I had planned to head over to Cornwall to try for the Lesser Black-backed Gull that Bruce Nott found yesterday, but I ran out of time. I may try for that bird tomorrow. What a satisfying day of birding, I feel like we are on the verge of some really good birding in our area.
I got a good look at several Ring-necked Ducks at Glenmere Lake just after sunrise this morning. Glenmere is not typically a good place for photographing waterfowl from the shore, especially first thing in the morning as the view generally looks southeast, creating a severely backlit situation if there is a clear sunrise. This morning, however, these Ring-necked Ducks were located in a little cove of sorts along the shore. I positioned myself behind a tree and shot them with the sun just off my left shoulder; it was nice surprise to get some decent shots with nice light.

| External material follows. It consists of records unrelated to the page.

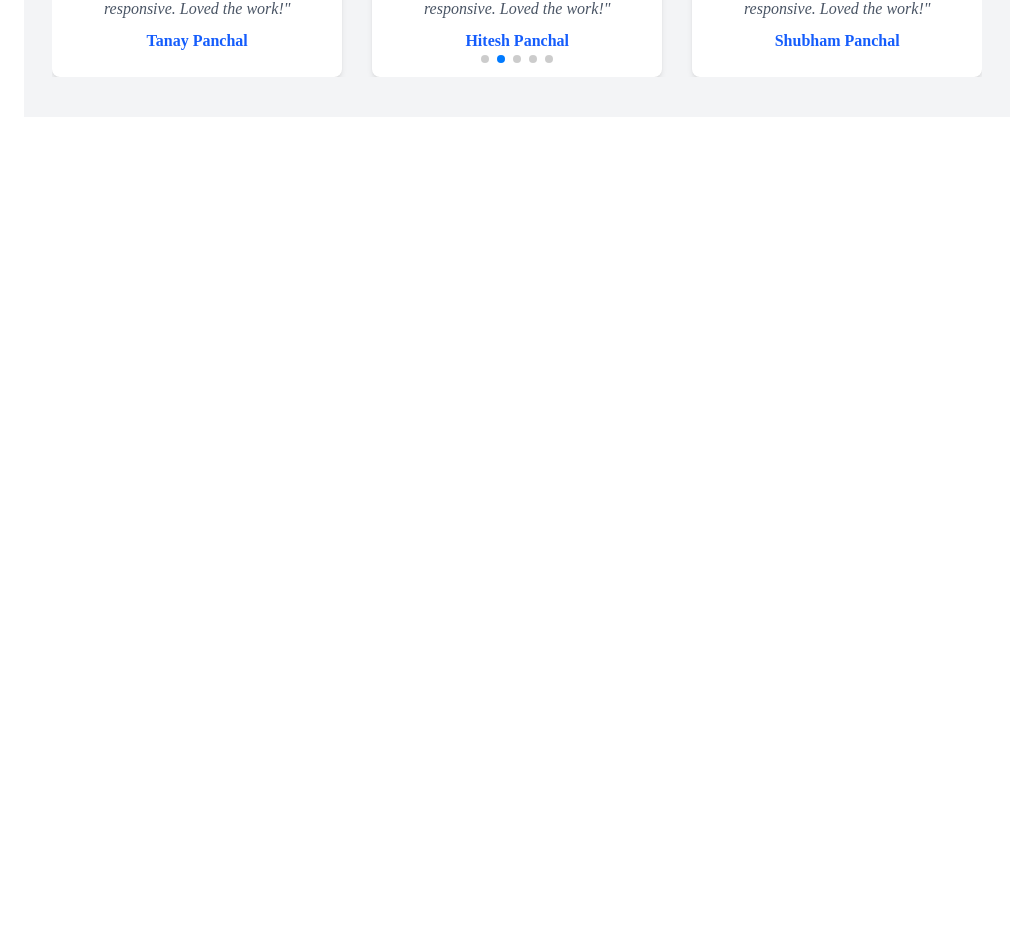
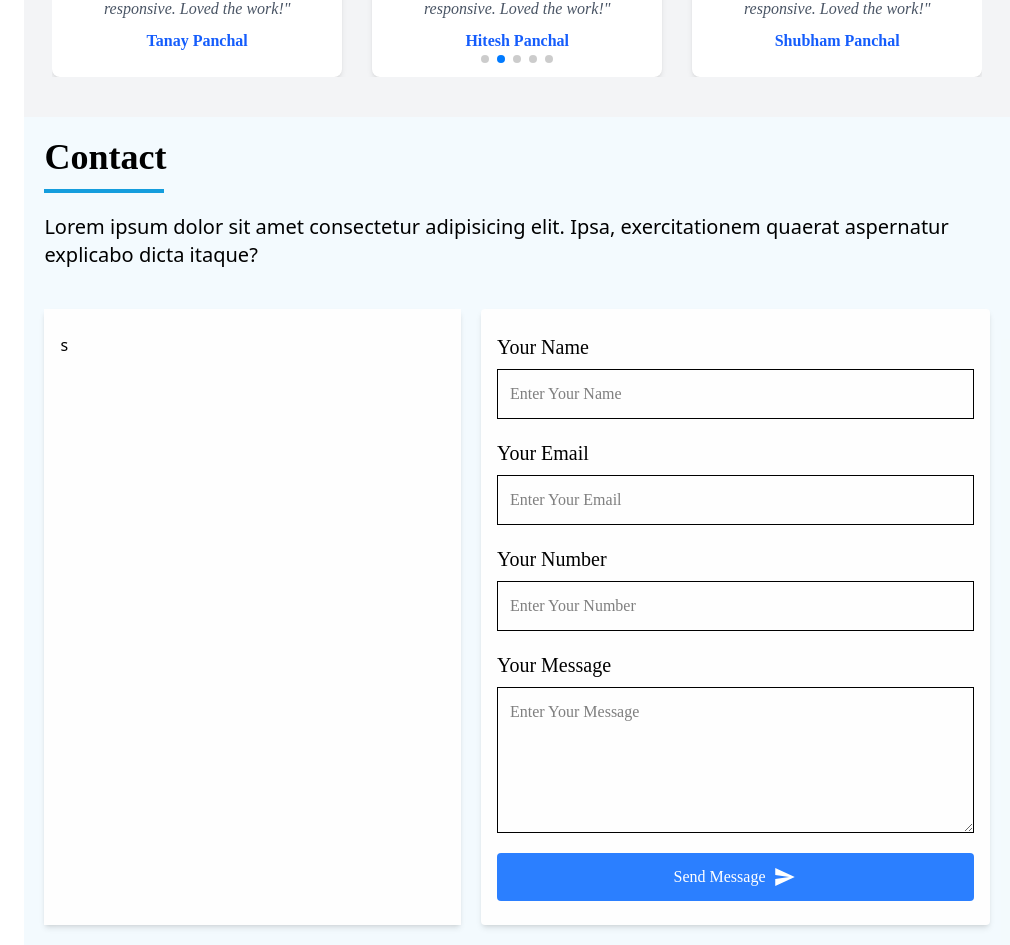
Before and after one commit to Tanaypanchal007/kp-portfolio, a Next.js app: page / in a window 1280 px wide. Shown: the part 2710-3655 px from the top of the page, without its empty margins (270-1280 px from the left). Before the commit the page ends 2827 px from the top, so only its background shows below. Built offline with nearby package versions, Linux system fonts and the light colour scheme.

Commit message:
Contact page form structure created

```diff
--- /dev/null
+++ b/src/components/Contact.jsx
@@ -0,0 +1,82 @@
+import React from "react";
+import { IoMdSend } from "react-icons/io";
+
+const Contact = () => {
+  return (
+    <>
+      <section
+        className="min-h-screen py-5 px-2 xl:px-5 bg-blue-100/5 "
+        id="contact"
+      >
+        <div>
+          <h1 className="text-4xl font-mono font-bold border-b-4 border-blue-100 w-[120px] pb-3 tracking-normal">
+            Contact
+          </h1>
+          <p className="mt-5 xl:mt-5 text-xl">
+            Lorem ipsum dolor sit amet consectetur adipisicing elit. Ipsa,
+            exercitationem quaerat aspernatur explicabo dicta itaque?
+          </p>
+
+          <div className="mt-10 flex flex-col xl:flex-row gap-5">
+            <div className="w-full xl:w-[45%] bg-off-white-100 shadow-md px-4 py-6">
+              s
+            </div>
+            <div className="w-full xl:w-[55%] bg-off-white-100 shadow-md px-4 py-6 rounded">
+              <form action="">
+                <div className="flex flex-col gap-2">
+                  <label htmlFor="" className="font-mono text-xl">
+                    Your Name
+                  </label>
+                  <input
+                    type="text"
+                    placeholder="Enter Your Name"
+                    className="border-[1px] border-black py-3 px-3 font-mono  focus:outline-none focus:border-blue-500 focus:bg-blue-100/5"
+                  />
+                </div>
+                <div className="flex flex-col gap-2 mt-5">
+                  <label htmlFor="" className="font-mono text-xl">
+                    Your Email
+                  </label>
+                  <input
+                    type="email"
+                    placeholder="Enter Your Email"
+                    className="border-[1px] border-black py-3 px-3 font-mono  focus:outline-none focus:border-blue-500 focus:bg-blue-100/5"
+                  />
+                </div>
+                <div className="flex flex-col gap-2 mt-5">
+                  <label htmlFor="" className="font-mono text-xl">
+                    Your Number
+                  </label>
+                  <input
+                    type="number"
+                    placeholder="Enter Your Number"
+                    className="border-[1px] border-black py-3 px-3 font-mono  focus:outline-none focus:border-blue-500 focus:bg-blue-100/5"
+                  />
+                </div>
+                <div className="flex flex-col gap-2 mt-5">
+                  <label htmlFor="" className="font-mono text-xl">
+                    Your Message
+                  </label>
+                  <textarea
+                    cols={30}
+                    rows={5}
+                    type=""
+                    placeholder="Enter Your Message"
+                    className="border-[1px] border-black py-3 px-3 font-mono  focus:outline-none focus:border-blue-500 focus:bg-blue-100/5"
+                  />
+                </div>
+                <div>
+                  <button className="w-full mt-5 bg-blue-500 text-white py-3 px-4 font-mono rounded hover:bg-blue-600 transition-colors cursor-pointer flex justify-center text-center items-center gap-2 font-2xl">
+                    Send Message <IoMdSend className="text-2xl" />
+                  </button>
+                </div>
+              </form>
+            </div>
+          </div>
+        </div>
+      </section>
+    </>
+  );
+};
+
+export default Contact;
--- a/src/pages/index.jsx
+++ b/src/pages/index.jsx
@@ -8,6 +8,7 @@ import { IoClose } from "react-icons/io5";
 import { useState } from "react";
 import Services from "@/components/Services";
 import Testimonial from "@/components/Testimonial";
+import Contact from "@/components/Contact";
 
 const Index = () => {
   const [open, setOpen] = useState(false);
@@ -28,6 +29,7 @@ const Index = () => {
           <About />
           <Services />
           <Testimonial />
+          <Contact />
         </div>
 
         {/* Mobile Menu Button */}
--- a/src/styles/globals.css
+++ b/src/styles/globals.css
@@ -6,6 +6,7 @@
   --color-navbar-100: #040b14;
   --color-white-100: #ffffff;
   --color-blue-100: #149ddd;
+  --color-off-white-100: #fefefe;
 
   /* Font color start here */
   --color-text-100: #ffffff;
```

I arrived at Shawangunk Grasslands National Wildlife Refuge just after sunrise this morning. I was happy – a steady snow was falling, it was cold but not uncomfortably so, and I was the only one there. I walked the trails for a little while; I heard coyotes off in the distance. As the sun started to rise, I noticed a few of the Northern Harriers had started to fly, so I headed into the “Bobolink” blind and waited. But, the snow seemed to keep the harriers from flying like they have been recently, and it was songbirds that stole the show for me. I had several American Tree Sparrows just off to my right; every once in a while one would perch up on a bush. A Savannah Sparrow flew in front of the blind, perched briefly and then disappeared into the grasses. A trio of Northern Flickers spent some time in the tree directly in front of the blind, before flying south and finding another tree out in the middle of the grasslands. Then I heard a call I was hoping to hear all morning – Eastern Meadowlarks! A group of nine had landed in the ‘flicker tree’ and were gently calling.
I then walked the trails for a while, covering a good portion of the north end of the refuge. The snow eventually stopped and the refuge had a different feel, much brighter and warmer. The harriers remained relatively sparse on my walk although I did see a distant “Gray Ghost” flying over near Galeville Park. An Eastern Bluebird perched in a tree right alongside the trail. Four Black Vultures circled directly overhead. When I arrived back near the parking area, I ran into one of my favorite people: Ralph Tabor. We caught up for a while and enjoyed the birds at the feeder station. A Brown Creeper made its way up a tree just to the right of the feeders; I’m pretty sure it’s the first one I’ve ever had in Ulster County. Ralph then spotted a Short-eared Owl in the distance, being harassed by some American Crows. As I walked back towards my car, the crows flushed a second Shorty and I was able to get some photos before both owls settled down again. It was great morning of birding; it far exceeded my expectations when I headed out this morning.